Of course, nothing is really that simple. If the other station is obviously wildly off frequency, it’s probably better to force a frequency jump back to someplace near the original QSO frequency than to follow him off into the ozone. Judgment is required. Flexibility is especially required when communicating with a new satellite operator, who may not have a clear idea of how he is supposed to tune his radios.
This one-time adjustment that I’m suggesting may sound like heresy. After all, everybody preaches that you’re only supposed to tune one radio. But what do they practice? Nearly everybody calls ‘hello’ and tunes in to the QSO frequency at the beginning of a transmission! If it’s a rapid-fire QSO, they don’t do it every time, but they still do it now and then. These operators know that following the simple rule to the letter doesn’t work very well, so they compensate. That’s not sloppy operating, it’s just common sense. Expert operators can do it without you even noticing, because they can make a coarse adjustment by feel and then fine-tune within a syllable or two.
I’m still working on my tuning skills. It’s not easy to do exactly the right thing every time, especially in the heat of an interesting conversation. If you hear me on the air and I’m tuning exactly the way I’ve described here, you’ll know that l’ve finally succeeded in implementing automatic computer-controlled tuning!
Until then I can only hope that having a clear idea of how I’m trying to tune will help me improve.
Updated Comments By Author – April 8, 1999
Paul Williamson, KB5MU
Several popular computer programs (http://www.amsat.org/amsat/catalog/software.html#station) now implement One True Rule tuning, so many operators are now capable of tuning both uplink and downlink correctly. However, this still doesn’t work unless everybody in the QSO does it, and you can’t count on the other station(s) having this capability even today.
The state of computer interfaces on commercially available transceivers for amateur
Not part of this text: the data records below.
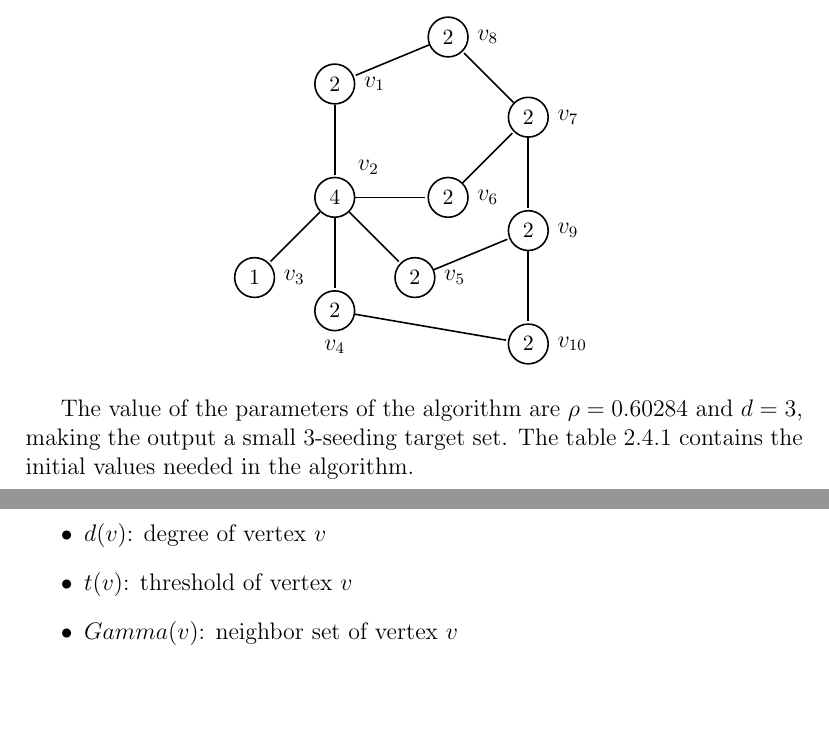
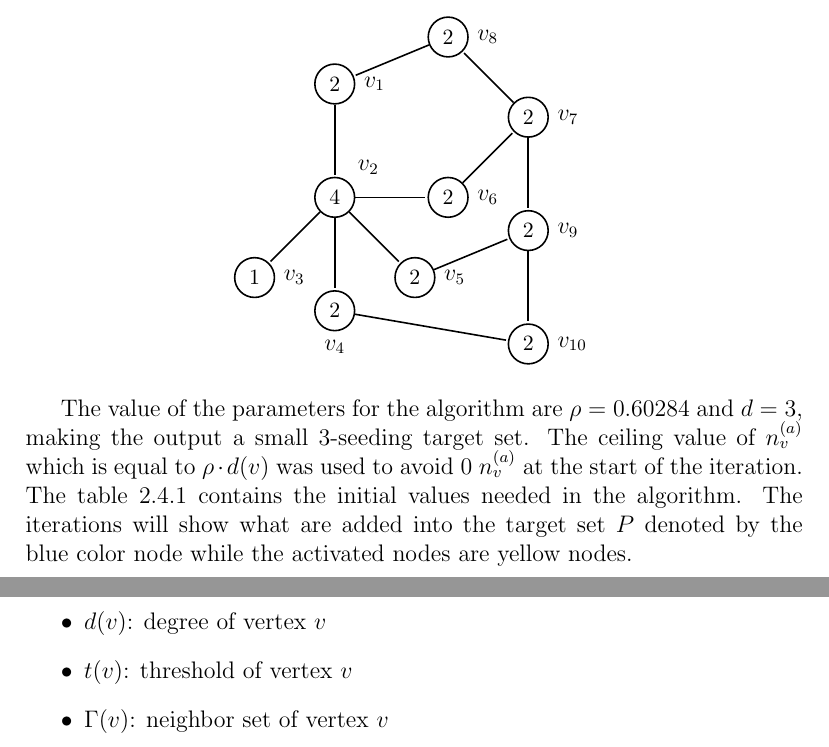
Before and after one commit to 190thesis/TeX-Files, a LaTeX document (main-sigconf.tex, which reads body-sigconf.tex): two parts of pages 29 and 34 of 41, joined at a grey line, cut so that both start at the same text, the shorter picture padded with empty space. Compiled offline with pdfLaTeX.

Commit message:
update again

```diff
--- a/body-sigconf.tex
+++ b/body-sigconf.tex
@@ -1375,7 +1375,7 @@ The algorithm utilizes a queue. A queue is a data structure which is FIFO. Imagi
     ;
 \end{tikzpicture}
 \end{figure}
-The value of the parameters of the algorithm are $\rho=0.60284$ and $d=3$, making the output a small 3-seeding target set. The table \ref{viradstable} contains the initial values needed in the algorithm.
+The value of the parameters for the algorithm are $\rho=0.60284$ and $d=3$, making the output a small 3-seeding target set. The ceiling value of $n_v^{(a)}$ which is equal to $\rho \cdot d(v)$ was used to avoid 0 $n_v^{(a)}$ at the start of the iteration. The table \ref{viradstable} contains the initial values needed in the algorithm. The iterations will show what are added into the target set $P$ denoted by the blue color node while the activated nodes are yellow nodes.
 \begin{table}[ht]
 \centering
     \begin{tabular}{c c c c c}
@@ -1615,7 +1615,7 @@ The value of the parameters of the algorithm are $\rho=0.60284$ and $d=3$, makin
 			\item $S$: target Set
 			\item $d(v)$: degree of vertex $v$
  			\item $t(v)$: threshold of vertex $v$
- 			\item $Gamma(v)$: neighbor set of vertex $v$
+ 			\item $\Gamma(v)$: neighbor set of vertex $v$
 		\end{itemize}
 		\begin{algorithm}
 			\caption{TSS Algorithm}
```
satellite use is no better than it was in 1994. In one respect, it’s worse, since the
Kenwood TS-711A/TS-811A pair is no longer available, and their replacement (the TS-790) is not quite as versatile for simultaneous computer control of uplink and downlink. All the
major radio suppliers (Kenwood, Yaesu, Icom) are still using exactly the same control
protocol they were using in 1994.
Computer-based transceivers (the ones with no front panel except on the computer
screen) are promising for this kind of work. One of them even has available an accessory
tuning knob, which is still the best user interface for tuning around.
Unfortunately, none that I’m aware of covers the VHF/UHF satellite bands without a
separate transverter. Worse, most of them have proprietary programming interfaces so
it’s not easy for an independent software developer to write a program to control them in
a special way.
Since writing the article, I haven’t been very active on analog satellite transponders,
so I haven’t learned anything new about the practical considerations for tuning out
Doppler shift. So the above is still my opinion, and I’m sticking to it.
Updated Comments By Author – December 14, 1999
Paul Williamson, KB5MU
There is now a program for the Yaesu FT-847 that supposedly implements
the kind of tuning I’ve always wanted:
InstantTune by AA2TX. Congratulations to Yaesu for making this possible,
and to Anthony for doing it. I don’t have an FT-847 (yet?) so I haven’t
tried this program. It works on other radios, too, within the limitations
of their computer interfaces.